━━━━━ Material for the task
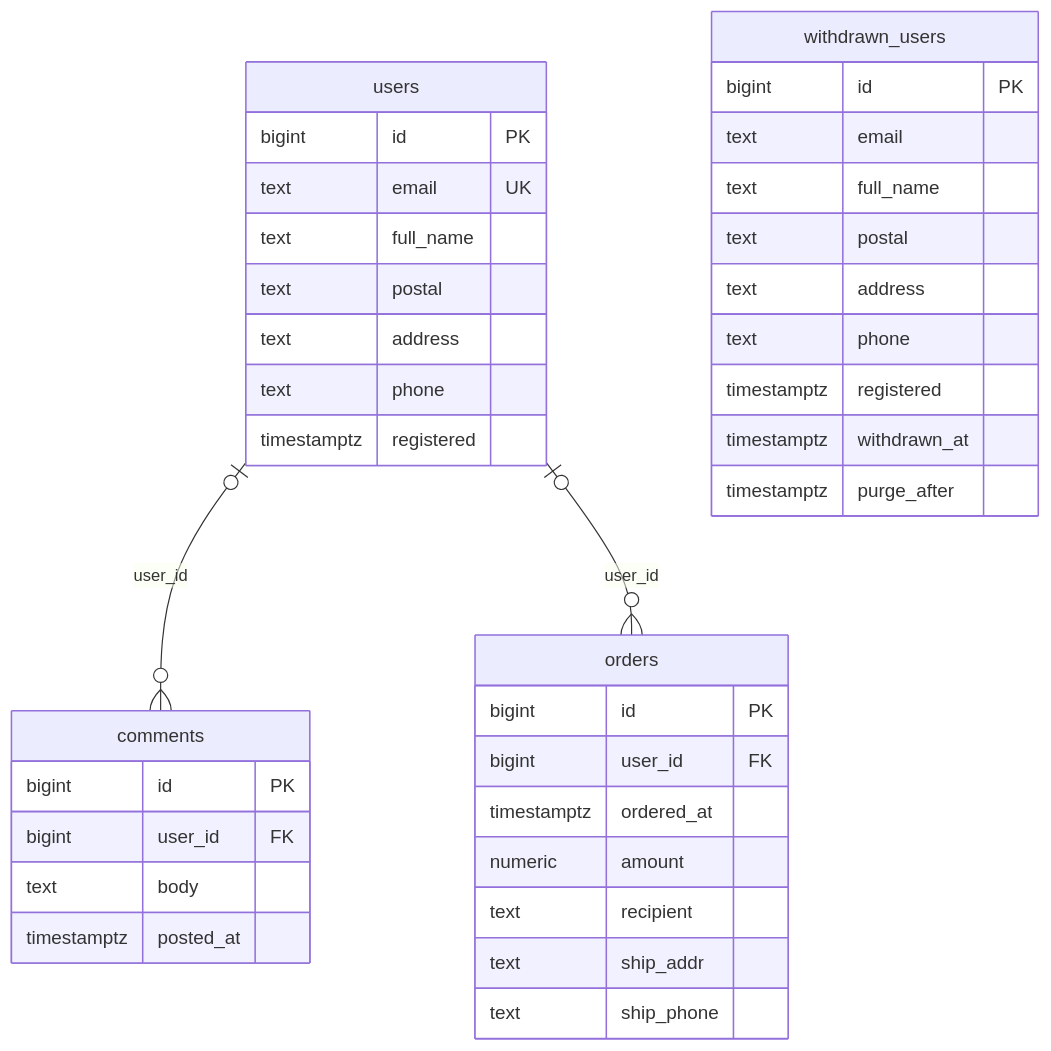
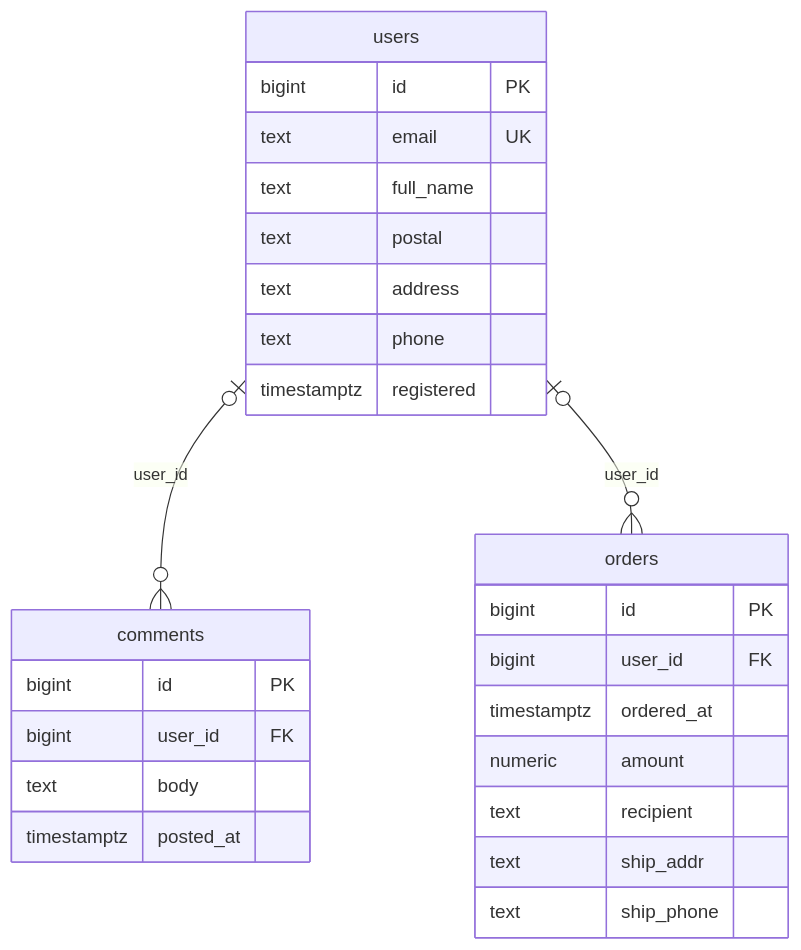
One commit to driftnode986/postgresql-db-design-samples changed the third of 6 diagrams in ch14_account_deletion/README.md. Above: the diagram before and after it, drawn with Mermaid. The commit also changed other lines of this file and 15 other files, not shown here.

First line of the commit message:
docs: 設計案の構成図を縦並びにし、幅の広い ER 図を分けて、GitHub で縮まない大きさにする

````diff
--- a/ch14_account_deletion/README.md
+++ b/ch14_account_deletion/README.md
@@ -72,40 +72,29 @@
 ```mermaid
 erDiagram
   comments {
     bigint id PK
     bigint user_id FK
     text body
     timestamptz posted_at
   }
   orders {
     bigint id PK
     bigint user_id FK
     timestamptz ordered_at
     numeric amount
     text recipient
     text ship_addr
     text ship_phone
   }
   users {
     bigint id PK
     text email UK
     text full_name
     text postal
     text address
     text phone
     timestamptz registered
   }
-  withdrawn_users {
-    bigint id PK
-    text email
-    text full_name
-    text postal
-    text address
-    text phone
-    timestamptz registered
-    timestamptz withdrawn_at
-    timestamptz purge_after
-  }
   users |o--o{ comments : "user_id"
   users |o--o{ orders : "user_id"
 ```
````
━━━━━━━━━━
━━━━━ Material for the task
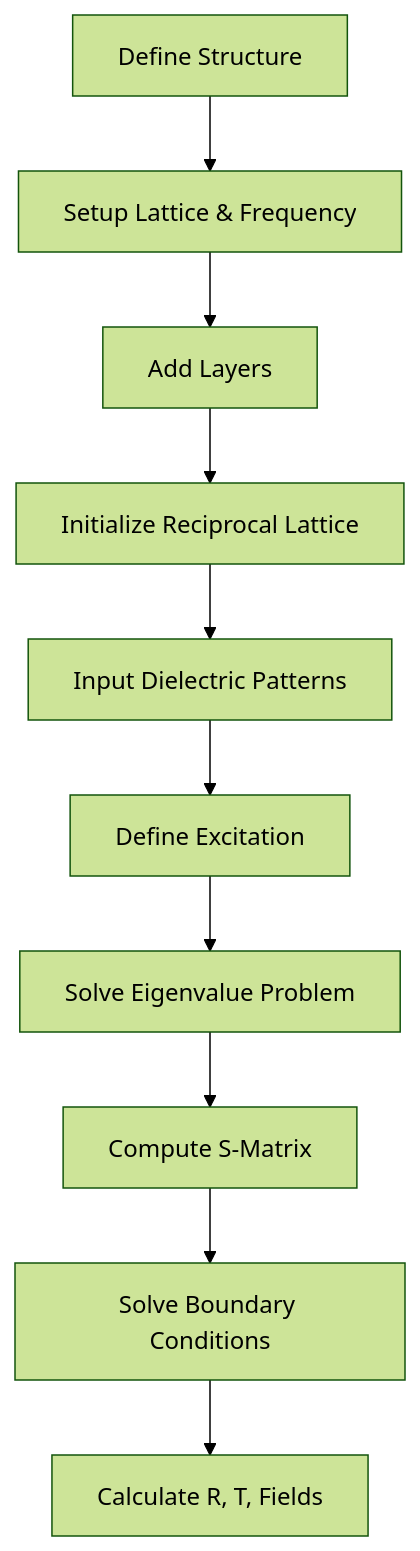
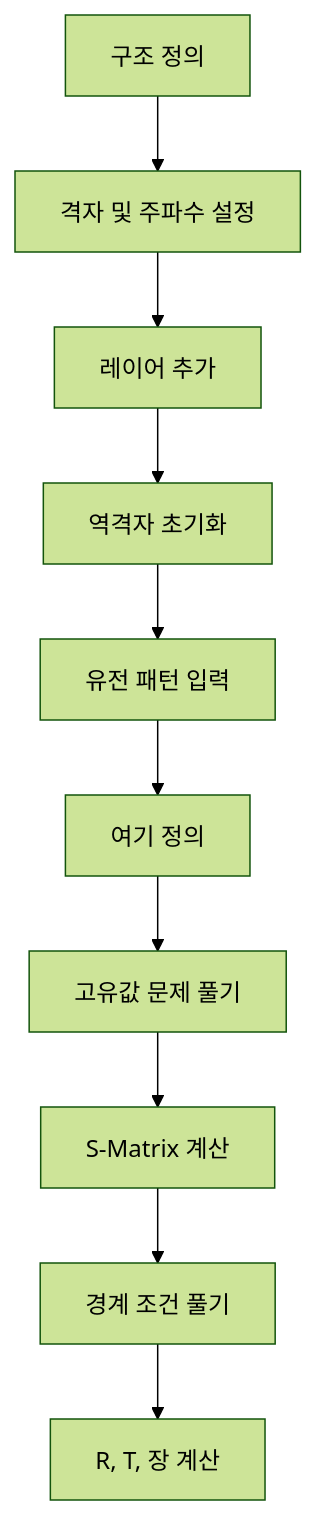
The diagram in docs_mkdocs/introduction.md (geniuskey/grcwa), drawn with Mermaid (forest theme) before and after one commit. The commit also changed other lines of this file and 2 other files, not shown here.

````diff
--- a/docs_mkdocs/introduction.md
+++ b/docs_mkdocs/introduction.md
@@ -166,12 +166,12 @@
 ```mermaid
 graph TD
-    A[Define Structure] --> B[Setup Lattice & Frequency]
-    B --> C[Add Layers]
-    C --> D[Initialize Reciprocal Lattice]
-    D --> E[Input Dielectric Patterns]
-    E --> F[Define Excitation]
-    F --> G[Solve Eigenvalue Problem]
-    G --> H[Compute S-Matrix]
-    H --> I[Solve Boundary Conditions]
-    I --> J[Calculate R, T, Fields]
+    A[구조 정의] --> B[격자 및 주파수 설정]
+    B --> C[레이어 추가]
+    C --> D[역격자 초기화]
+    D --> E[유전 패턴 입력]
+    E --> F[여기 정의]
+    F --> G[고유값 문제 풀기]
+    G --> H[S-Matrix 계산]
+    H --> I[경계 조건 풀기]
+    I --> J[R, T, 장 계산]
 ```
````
━━━━━━━━━━
━━━━━ Material for the task
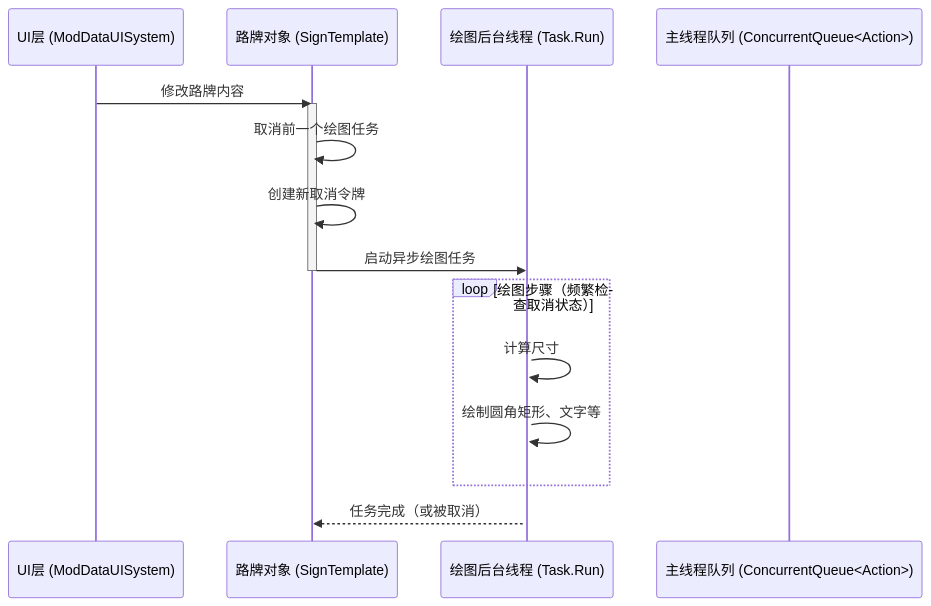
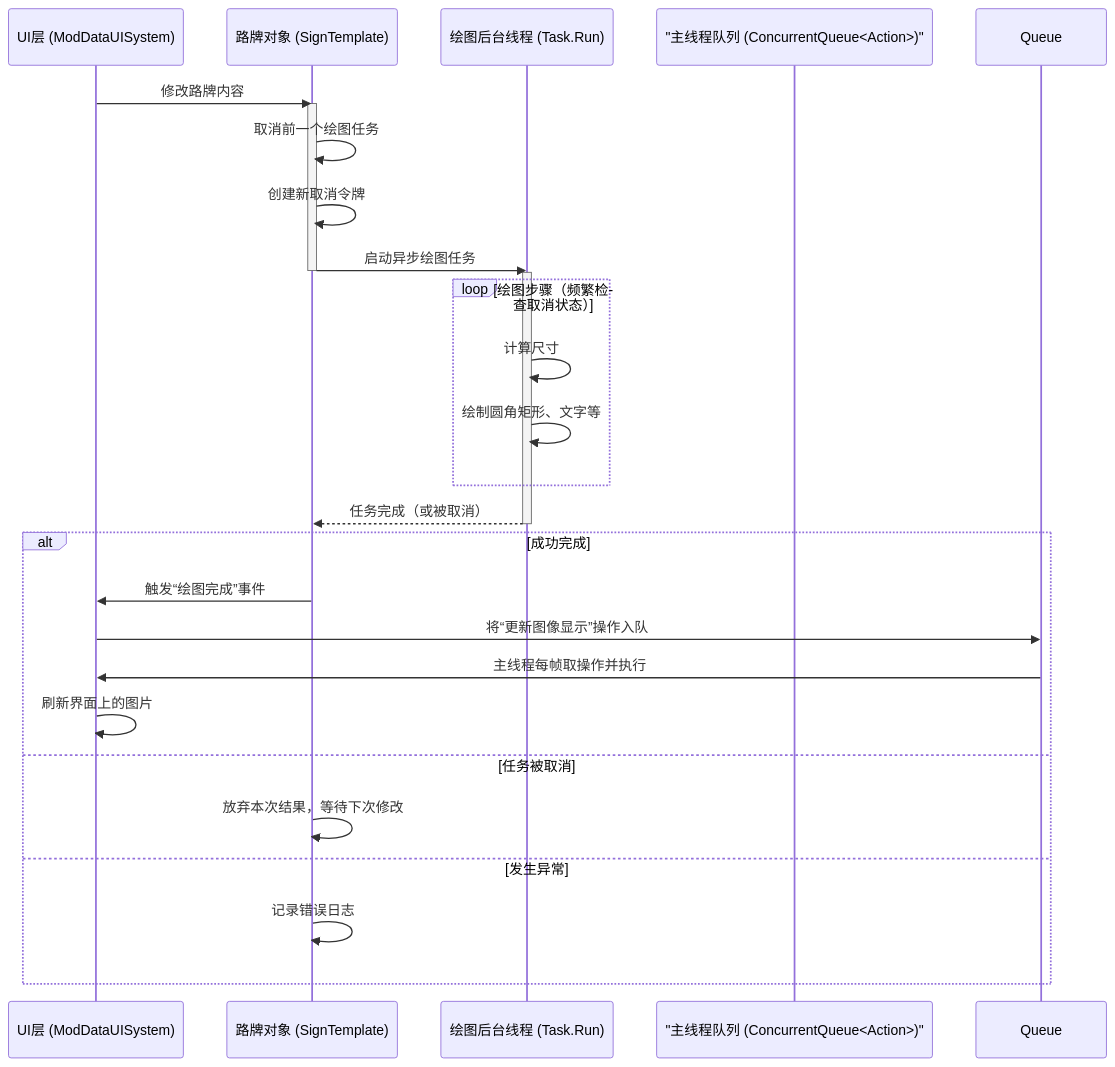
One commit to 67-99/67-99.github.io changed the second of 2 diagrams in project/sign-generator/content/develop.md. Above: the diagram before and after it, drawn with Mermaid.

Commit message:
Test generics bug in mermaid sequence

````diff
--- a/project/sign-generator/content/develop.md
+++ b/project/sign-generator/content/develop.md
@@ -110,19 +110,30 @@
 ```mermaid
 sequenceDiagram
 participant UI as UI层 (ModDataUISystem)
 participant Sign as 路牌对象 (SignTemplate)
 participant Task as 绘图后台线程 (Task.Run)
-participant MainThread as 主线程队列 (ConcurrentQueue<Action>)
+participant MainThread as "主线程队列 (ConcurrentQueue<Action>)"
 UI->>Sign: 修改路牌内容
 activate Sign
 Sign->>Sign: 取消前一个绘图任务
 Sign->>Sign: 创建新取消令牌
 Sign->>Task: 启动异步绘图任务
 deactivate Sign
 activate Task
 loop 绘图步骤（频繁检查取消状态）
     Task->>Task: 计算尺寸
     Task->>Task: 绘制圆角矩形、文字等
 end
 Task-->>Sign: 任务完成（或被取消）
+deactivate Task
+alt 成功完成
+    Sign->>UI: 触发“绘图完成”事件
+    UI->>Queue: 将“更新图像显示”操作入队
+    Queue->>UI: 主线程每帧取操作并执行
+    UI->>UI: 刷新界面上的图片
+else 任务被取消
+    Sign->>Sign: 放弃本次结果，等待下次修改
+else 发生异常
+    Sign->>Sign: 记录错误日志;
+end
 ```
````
━━━━━━━━━━
*Problem statement:*
Could you copy every line in the records that holds "主线程队列"?

*Written response:*
-participant MainThread as 主线程队列 (ConcurrentQueue<Action>)
+participant MainThread as "主线程队列 (ConcurrentQueue<Action>)"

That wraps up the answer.